Lines in the listing below that include the word "flex" need to be copied.

------------------------------------

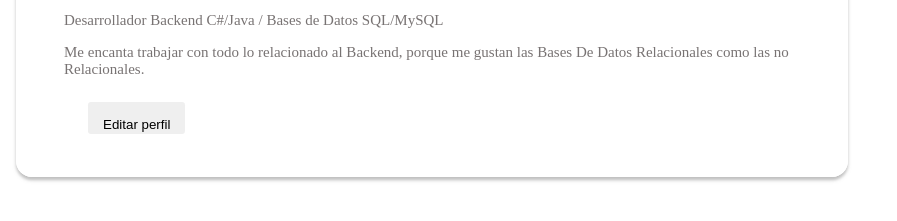
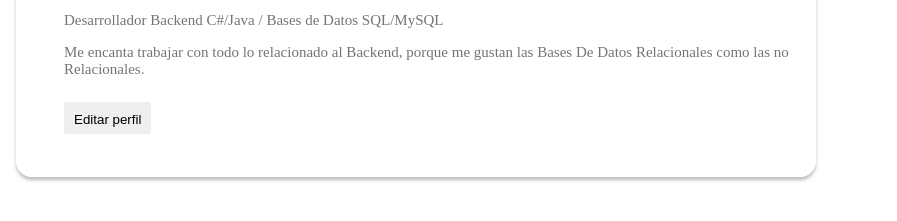
Before and after one commit to Nicolas-Sosa1/Pagina_de_Perfil, a plain HTML site: page index.html in a window 1280 px wide. Shown: the part 351-572 px from the top of the page, without its empty margins (0-897 px from the left). Drawn offline with Linux system fonts and the light colour scheme.

Commit message:
agrandando el tamaño de la menu-card1

```diff
--- a/style.css
+++ b/style.css
@@ -10,7 +10,7 @@ body{
 #menu-card1{
   display: flex;
   flex-direction: column;
-  width: 52rem;
+  width: 50rem;
   height: 32rem;
   box-shadow: 0rem 0.2rem 0.2rem #8888;
   border-radius: 1rem;
@@ -72,10 +72,12 @@ body{
 #container2 #btn_perfil{
   border: none;
   margin-top: 1.5rem;
-  margin-left: 1.5rem;
   height: 2rem;
   border-radius: 0.2rem;
-  padding: 15px;
+  padding-left: 10px;
+  padding-right: 10px;
+  padding-top: 10px;
+  padding-bottom: 10px;
 
 
 }
```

------------------------------------

ANSWER AREA →
   display: flex;
   flex-direction: column;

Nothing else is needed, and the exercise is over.